::: EXTRACTED RECORDS
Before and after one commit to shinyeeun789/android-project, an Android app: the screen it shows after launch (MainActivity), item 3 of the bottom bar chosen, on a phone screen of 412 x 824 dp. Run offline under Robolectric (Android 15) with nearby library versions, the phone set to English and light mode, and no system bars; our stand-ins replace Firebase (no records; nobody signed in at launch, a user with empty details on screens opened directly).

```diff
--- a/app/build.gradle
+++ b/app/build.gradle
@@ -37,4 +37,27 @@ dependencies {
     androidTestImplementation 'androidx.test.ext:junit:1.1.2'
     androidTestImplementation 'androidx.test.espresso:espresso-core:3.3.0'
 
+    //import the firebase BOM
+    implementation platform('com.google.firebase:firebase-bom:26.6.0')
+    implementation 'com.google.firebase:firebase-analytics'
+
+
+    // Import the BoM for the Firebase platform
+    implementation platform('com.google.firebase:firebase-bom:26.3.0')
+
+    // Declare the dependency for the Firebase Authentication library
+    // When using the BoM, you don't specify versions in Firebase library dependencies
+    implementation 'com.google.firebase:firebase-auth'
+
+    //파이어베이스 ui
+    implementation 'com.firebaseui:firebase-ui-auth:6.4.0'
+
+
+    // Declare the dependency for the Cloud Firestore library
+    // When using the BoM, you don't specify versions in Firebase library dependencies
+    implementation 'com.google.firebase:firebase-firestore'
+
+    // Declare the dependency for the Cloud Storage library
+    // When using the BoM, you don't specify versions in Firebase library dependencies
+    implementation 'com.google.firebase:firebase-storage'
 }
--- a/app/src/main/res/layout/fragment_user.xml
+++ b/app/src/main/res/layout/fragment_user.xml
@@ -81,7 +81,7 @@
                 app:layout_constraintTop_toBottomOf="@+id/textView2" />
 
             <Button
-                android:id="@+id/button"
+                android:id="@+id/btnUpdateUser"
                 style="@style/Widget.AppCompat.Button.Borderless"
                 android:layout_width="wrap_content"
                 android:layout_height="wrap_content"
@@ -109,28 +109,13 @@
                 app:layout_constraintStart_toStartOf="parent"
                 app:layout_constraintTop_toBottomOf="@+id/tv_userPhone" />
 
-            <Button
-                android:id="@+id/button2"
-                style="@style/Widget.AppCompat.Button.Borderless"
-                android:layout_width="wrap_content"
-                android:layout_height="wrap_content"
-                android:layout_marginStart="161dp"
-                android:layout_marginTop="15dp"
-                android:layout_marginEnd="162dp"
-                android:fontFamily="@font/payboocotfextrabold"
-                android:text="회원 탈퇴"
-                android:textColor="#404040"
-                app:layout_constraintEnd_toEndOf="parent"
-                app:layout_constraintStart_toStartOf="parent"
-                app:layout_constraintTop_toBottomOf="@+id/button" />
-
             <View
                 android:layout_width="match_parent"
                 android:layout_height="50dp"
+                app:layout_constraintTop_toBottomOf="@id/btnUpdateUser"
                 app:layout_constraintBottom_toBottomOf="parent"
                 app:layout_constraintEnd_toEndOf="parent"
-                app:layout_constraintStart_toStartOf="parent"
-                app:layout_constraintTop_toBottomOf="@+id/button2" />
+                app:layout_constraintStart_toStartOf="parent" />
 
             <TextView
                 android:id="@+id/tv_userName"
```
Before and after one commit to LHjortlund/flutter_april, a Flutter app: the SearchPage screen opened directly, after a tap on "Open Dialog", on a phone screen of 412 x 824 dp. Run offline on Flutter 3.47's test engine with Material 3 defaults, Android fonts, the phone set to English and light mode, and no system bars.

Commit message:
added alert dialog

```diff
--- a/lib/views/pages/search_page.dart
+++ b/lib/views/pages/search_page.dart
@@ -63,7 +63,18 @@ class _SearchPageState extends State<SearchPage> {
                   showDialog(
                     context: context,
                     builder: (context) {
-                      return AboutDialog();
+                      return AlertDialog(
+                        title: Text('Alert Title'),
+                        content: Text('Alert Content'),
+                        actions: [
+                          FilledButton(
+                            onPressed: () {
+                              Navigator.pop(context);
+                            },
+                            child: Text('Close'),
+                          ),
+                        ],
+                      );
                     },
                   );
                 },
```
::::::
> **YOUR GOAL**
In full and without alteration, return every line above.

> **SOLUTION BELOW**
Before and after one commit to shinyeeun789/android-project, an Android app: the screen it shows after launch (MainActivity), item 3 of the bottom bar chosen, on a phone screen of 412 x 824 dp. Run offline under Robolectric (Android 15) with nearby library versions, the phone set to English and light mode, and no system bars; our stand-ins replace Firebase (no records; nobody signed in at launch, a user with empty details on screens opened directly).

```diff
--- a/app/build.gradle
+++ b/app/build.gradle
@@ -37,4 +37,27 @@ dependencies {
     androidTestImplementation 'androidx.test.ext:junit:1.1.2'
     androidTestImplementation 'androidx.test.espresso:espresso-core:3.3.0'
 
+    //import the firebase BOM
+    implementation platform('com.google.firebase:firebase-bom:26.6.0')
+    implementation 'com.google.firebase:firebase-analytics'
+
+
+    // Import the BoM for the Firebase platform
+    implementation platform('com.google.firebase:firebase-bom:26.3.0')
+
+    // Declare the dependency for the Firebase Authentication library
+    // When using the BoM, you don't specify versions in Firebase library dependencies
+    implementation 'com.google.firebase:firebase-auth'
+
+    //파이어베이스 ui
+    implementation 'com.firebaseui:firebase-ui-auth:6.4.0'
+
+
+    // Declare the dependency for the Cloud Firestore library
+    // When using the BoM, you don't specify versions in Firebase library dependencies
+    implementation 'com.google.firebase:firebase-firestore'
+
+    // Declare the dependency for the Cloud Storage library
+    // When using the BoM, you don't specify versions in Firebase library dependencies
+    implementation 'com.google.firebase:firebase-storage'
 }
--- a/app/src/main/res/layout/fragment_user.xml
+++ b/app/src/main/res/layout/fragment_user.xml
@@ -81,7 +81,7 @@
                 app:layout_constraintTop_toBottomOf="@+id/textView2" />
 
             <Button
-                android:id="@+id/button"
+                android:id="@+id/btnUpdateUser"
                 style="@style/Widget.AppCompat.Button.Borderless"
                 android:layout_width="wrap_content"
                 android:layout_height="wrap_content"
@@ -109,28 +109,13 @@
                 app:layout_constraintStart_toStartOf="parent"
                 app:layout_constraintTop_toBottomOf="@+id/tv_userPhone" />
 
-            <Button
-                android:id="@+id/button2"
-                style="@style/Widget.AppCompat.Button.Borderless"
-                android:layout_width="wrap_content"
-                android:layout_height="wrap_content"
-                android:layout_marginStart="161dp"
-                android:layout_marginTop="15dp"
-                android:layout_marginEnd="162dp"
-                android:fontFamily="@font/payboocotfextrabold"
-                android:text="회원 탈퇴"
-                android:textColor="#404040"
-                app:layout_constraintEnd_toEndOf="parent"
-                app:layout_constraintStart_toStartOf="parent"
-                app:layout_constraintTop_toBottomOf="@+id/button" />
-
             <View
                 android:layout_width="match_parent"
                 android:layout_height="50dp"
+                app:layout_constraintTop_toBottomOf="@id/btnUpdateUser"
                 app:layout_constraintBottom_toBottomOf="parent"
                 app:layout_constraintEnd_toEndOf="parent"
-                app:layout_constraintStart_toStartOf="parent"
-                app:layout_constraintTop_toBottomOf="@+id/button2" />
+                app:layout_constraintStart_toStartOf="parent" />
 
             <TextView
                 android:id="@+id/tv_userName"
```
Before and after one commit to LHjortlund/flutter_april, a Flutter app: the SearchPage screen opened directly, after a tap on "Open Dialog", on a phone screen of 412 x 824 dp. Run offline on Flutter 3.47's test engine with Material 3 defaults, Android fonts, the phone set to English and light mode, and no system bars.

Commit message:
added alert dialog

```diff
--- a/lib/views/pages/search_page.dart
+++ b/lib/views/pages/search_page.dart
@@ -63,7 +63,18 @@ class _SearchPageState extends State<SearchPage> {
                   showDialog(
                     context: context,
                     builder: (context) {
-                      return AboutDialog();
+                      return AlertDialog(
+                        title: Text('Alert Title'),
+                        content: Text('Alert Content'),
+                        actions: [
+                          FilledButton(
+                            onPressed: () {
+                              Navigator.pop(context);
+                            },
+                            child: Text('Close'),
+                          ),
+                        ],
+                      );
                     },
                   );
                 },
```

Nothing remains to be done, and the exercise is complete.